Jason Moores (Nurse Practitioner) from Ontario Shores led an investigation into the efficacy of telemedicine compared to in-person visits for providing cardiometabolic risk management services to patients.  They presented their results at a Grand Rounds presentation and the study was recently published in The Journal of Telemedicine and Telecare.

They note in their article that people with serious mental illness (compared to those without) are estimated to die at least 25 years earlier, largely attributable to cardiovascular disease. Accordingly, cardiometabolic services are becoming more routinely available for people with serious mental illness, including screening, monitoring and management programs. However, there is little research as to whether there is a difference between these services delivered in-person or through telemedicine.



Through a retrospective chart review, Jason and his team found that there were no differences on cardiometabolic outcome measures (e.g., Body Mass Index, systolic blood pressure, or fasting serum triglycerides) between telemedicine and in-person services. At the end of treatment, both groups showed a reduced Body Mass Index.

In the article, they discuss several important points discovered in their research. For example, patients receiving telemedicine services undertook less triglyceride monitoring than those receiving inpatient services. These results might be explained by the fact that in-person, patients could have their blood tests taken on-site following their visit to the metabolic clinic compared to those receiving telemedicine services, who would have to go to a laboratory for their bloodwork.

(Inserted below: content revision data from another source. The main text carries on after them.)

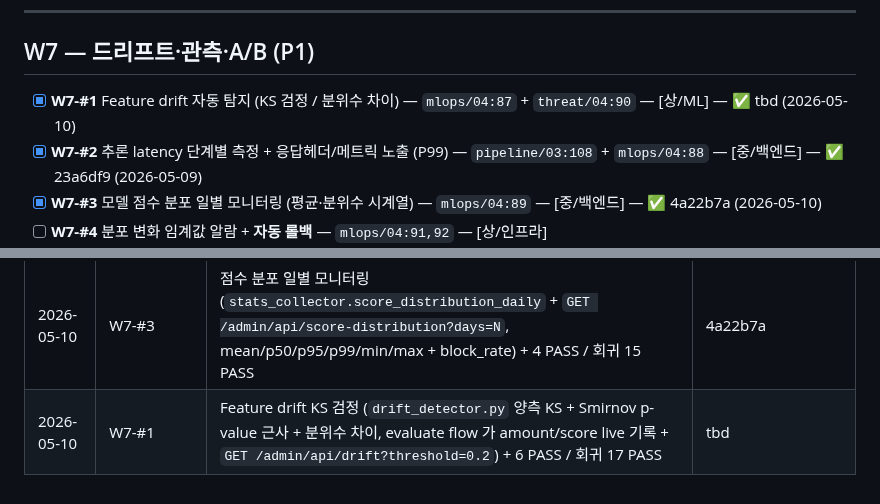
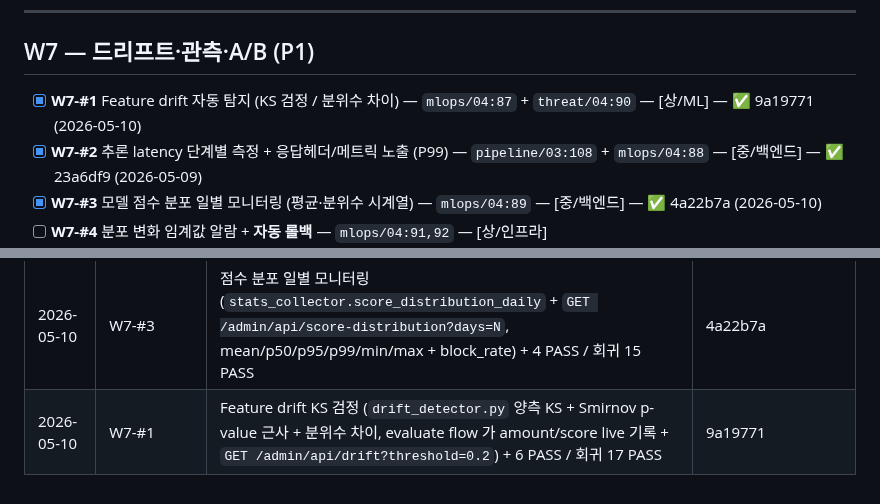
Before and after one commit to kerbosalstjidentity-spec/cap_stone, a Markdown page: docs/ROADMAP.md, 2 parts joined by grey strips. Rendered like a GitHub page.

Commit message:
chore(roadmap): W7-#1 SHA 갱신 (9a19771)

```diff
--- a/docs/ROADMAP.md
+++ b/docs/ROADMAP.md
@@ -173,7 +173,7 @@
 
 ## W7 — 드리프트·관측·A/B (P1)
 
-- [x] **W7-#1** Feature drift 자동 탐지 (KS 검정 / 분위수 차이) — `mlops/04:87` + `threat/04:90` — [상/ML] — ✅ tbd (2026-05-10)
+- [x] **W7-#1** Feature drift 자동 탐지 (KS 검정 / 분위수 차이) — `mlops/04:87` + `threat/04:90` — [상/ML] — ✅ 9a19771 (2026-05-10)
 - [x] **W7-#2** 추론 latency 단계별 측정 + 응답헤더/메트릭 노출 (P99) — `pipeline/03:108` + `mlops/04:88` — [중/백엔드] — ✅ 23a6df9 (2026-05-09)
 - [x] **W7-#3** 모델 점수 분포 일별 모니터링 (평균·분위수 시계열) — `mlops/04:89` — [중/백엔드] — ✅ 4a22b7a (2026-05-10)
 - [ ] **W7-#4** 분포 변화 임계값 알람 + **자동 롤백** — `mlops/04:91,92` — [상/인프라]
@@ -298,4 +298,4 @@
 | 2026-05-10 | W5-#7 | KMeans 자동 K (silhouette k=2..6 최대화, KMEANS_AUTO_K env), cold-start 플래그 (표본<n_clusters → fit 스킵·predict 응답에 cold_start:True), labels 6단계 확장 + 4 PASS / 회귀 8 PASS | 84dd4b9 |
 | 2026-05-10 | W7-#8 | A/B 라우팅 HMAC-SHA256 (AB_HMAC_SECRET env, 미설정 시 MD5 폴백) — 외부 tx_id 통제 환경에서도 분기 예측 불가능 + 4 PASS / 회귀 8 PASS | b1fc4d1 |
 | 2026-05-10 | W7-#3 | 점수 분포 일별 모니터링 (`stats_collector.score_distribution_daily` + `GET /admin/api/score-distribution?days=N`, mean/p50/p95/p99/min/max + block_rate) + 4 PASS / 회귀 15 PASS | 4a22b7a |
-| 2026-05-10 | W7-#1 | Feature drift KS 검정 (`drift_detector.py` 양측 KS + Smirnov p-value 근사 + 분위수 차이, evaluate flow 가 amount/score live 기록 + `GET /admin/api/drift?threshold=0.2`) + 6 PASS / 회귀 17 PASS | tbd |
+| 2026-05-10 | W7-#1 | Feature drift KS 검정 (`drift_detector.py` 양측 KS + Smirnov p-value 근사 + 분위수 차이, evaluate flow 가 amount/score live 기록 + `GET /admin/api/drift?threshold=0.2`) + 6 PASS / 회귀 17 PASS | 9a19771 |
```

The overall finding was the suggestion that telemedicine may be as effective as in-person care and that telemedicine has the potential to improve access to cardiometabolic risk management services for people with serious mental illness.